WHAT TO PRODUCE: Copy each line containing "prior" from the listing below.

RECORDED DATA:
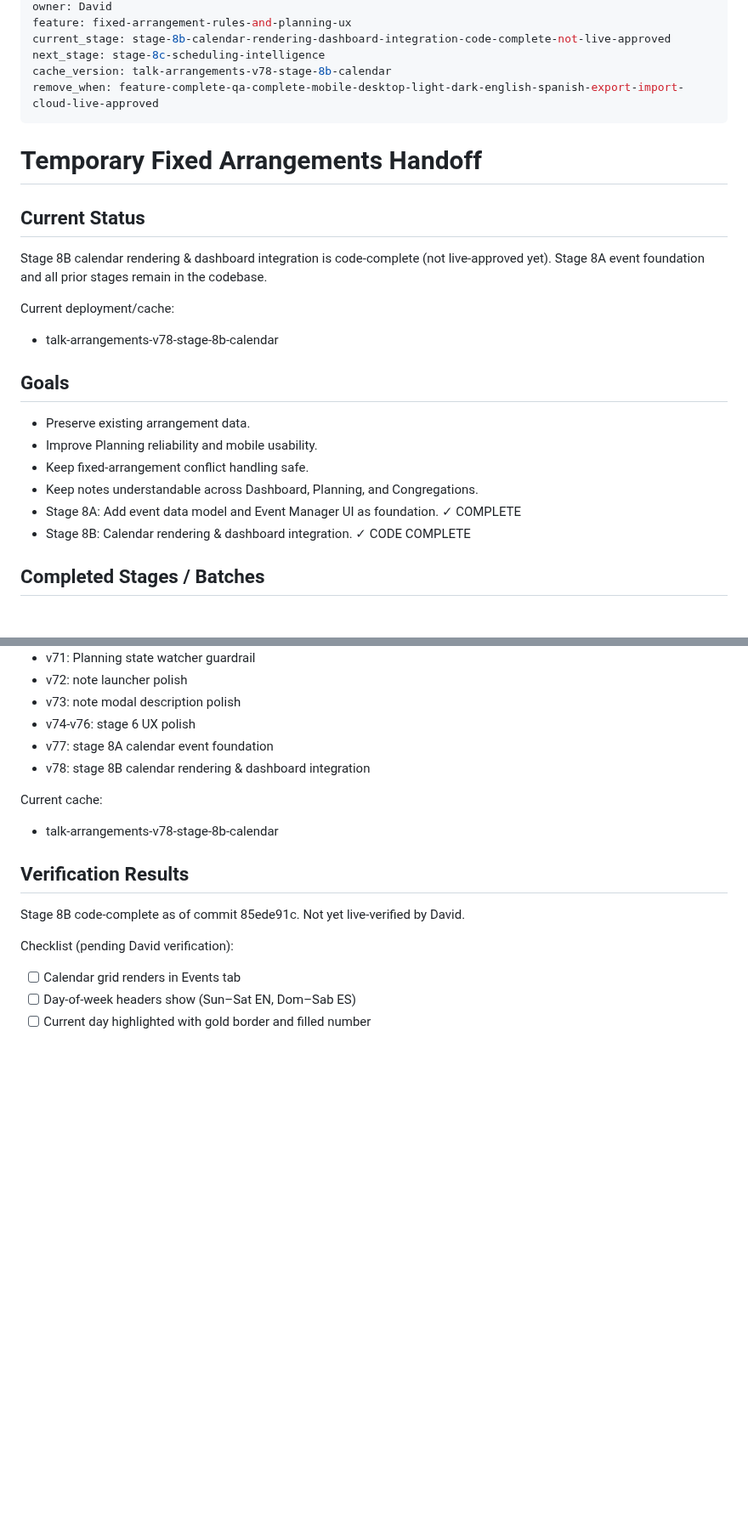
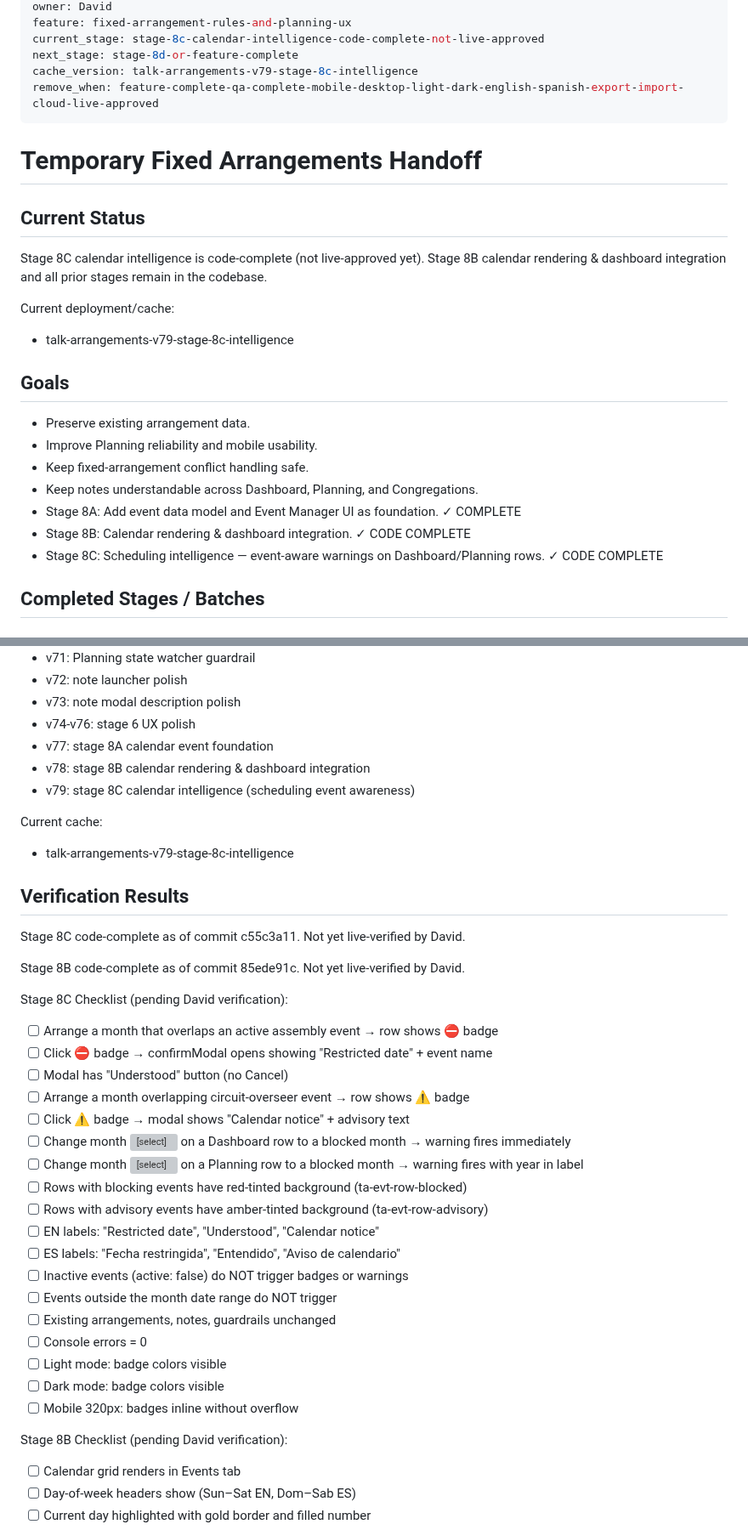
Before and after one commit to davidfontenelle80-cloud/Talk-Arrangements-Public, a Markdown page: TEMP_FIXED_ARRANGEMENTS_HANDOFF.md, 2 parts joined by grey strips. Shown at 85% size. Rendered like a GitHub page; blank space fills up the shorter version; grey boxes are pictures that could not be loaded.

```diff
--- a/TEMP_FIXED_ARRANGEMENTS_HANDOFF.md
+++ b/TEMP_FIXED_ARRANGEMENTS_HANDOFF.md
@@ -8,8 +8,8 @@ last_updated: 2026-06-24
 owner: David
 feature: fixed-arrangement-rules-and-planning-ux
-current_stage: stage-8b-calendar-rendering-dashboard-integration-code-complete-not-live-approved
-next_stage: stage-8c-scheduling-intelligence
-cache_version: talk-arrangements-v78-stage-8b-calendar
+current_stage: stage-8c-calendar-intelligence-code-complete-not-live-approved
+next_stage: stage-8d-or-feature-complete
+cache_version: talk-arrangements-v79-stage-8c-intelligence
 remove_when: feature-complete-qa-complete-mobile-desktop-light-dark-english-spanish-export-import-cloud-live-approved
 ---
 
@@ -17,11 +17,11 @@ remove_when: feature-complete-qa-complete-mobile-desktop-light-dark-english-span
 
 ## Current Status
 
-Stage 8B calendar rendering & dashboard integration is code-complete (not live-approved yet).
-Stage 8A event foundation and all prior stages remain in the codebase.
+Stage 8C calendar intelligence is code-complete (not live-approved yet).
+Stage 8B calendar rendering & dashboard integration and all prior stages remain in the codebase.
 
 Current deployment/cache:
-- talk-arrangements-v78-stage-8b-calendar
+- talk-arrangements-v79-stage-8c-intelligence
 
 ## Goals
 
@@ -31,6 +31,7 @@ Current deployment/cache:
 - Keep notes understandable across Dashboard, Planning, and Congregations.
 - Stage 8A: Add event data model and Event Manager UI as foundation. ✓ COMPLETE
 - Stage 8B: Calendar rendering & dashboard integration. ✓ CODE COMPLETE
+- Stage 8C: Scheduling intelligence — event-aware warnings on Dashboard/Planning rows. ✓ CODE COMPLETE
 
 ## Completed Stages / Batches
 
@@ -122,15 +150,38 @@ Stage 6 (last prior approved):
 - v74-v76: stage 6 UX polish
 - v77: stage 8A calendar event foundation
 - v78: stage 8B calendar rendering & dashboard integration
+- v79: stage 8C calendar intelligence (scheduling event awareness)
 
 Current cache:
-- talk-arrangements-v78-stage-8b-calendar
+- talk-arrangements-v79-stage-8c-intelligence
 
 ## Verification Results
 
+Stage 8C code-complete as of commit c55c3a11. Not yet live-verified by David.
+
 Stage 8B code-complete as of commit 85ede91c. Not yet live-verified by David.
 
-Checklist (pending David verification):
+Stage 8C Checklist (pending David verification):
+- [ ] Arrange a month that overlaps an active assembly event → row shows ⛔ badge
+- [ ] Click ⛔ badge → confirmModal opens showing "Restricted date" + event name
+- [ ] Modal has "Understood" button (no Cancel)
+- [ ] Arrange a month overlapping circuit-overseer event → row shows ⚠️ badge
+- [ ] Click ⚠️ badge → modal shows "Calendar notice" + advisory text
+- [ ] Change month <select> on a Dashboard row to a blocked month → warning fires immediately
+- [ ] Change month <select> on a Planning row to a blocked month → warning fires with year in label
+- [ ] Rows with blocking events have red-tinted background (ta-evt-row-blocked)
+- [ ] Rows with advisory events have amber-tinted background (ta-evt-row-advisory)
+- [ ] EN labels: "Restricted date", "Understood", "Calendar notice"
+- [ ] ES labels: "Fecha restringida", "Entendido", "Aviso de calendario"
+- [ ] Inactive events (active: false) do NOT trigger badges or warnings
+- [ ] Events outside the month date range do NOT trigger
+- [ ] Existing arrangements, notes, guardrails unchanged
+- [ ] Console errors = 0
+- [ ] Light mode: badge colors visible
+- [ ] Dark mode: badge colors visible
+- [ ] Mobile 320px: badges inline without overflow
+
+Stage 8B Checklist (pending David verification):
 - [ ] Calendar grid renders in Events tab
 - [ ] Day-of-week headers show (Sun–Sat EN, Dom–Sab ES)
 - [ ] Current day highlighted with gold border and filled number
```
Also changed, not shown: other parts of TEMP_FIXED_ARRANGEMENTS_HANDOFF.md (+47 -17 lines).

RESULT FOR THIS TASK:
-Stage 8A event foundation and all prior stages remain in the codebase.
+Stage 8B calendar rendering & dashboard integration and all prior stages remain in the codebase.
@@ -122,15 +150,38 @@ Stage 6 (last prior approved):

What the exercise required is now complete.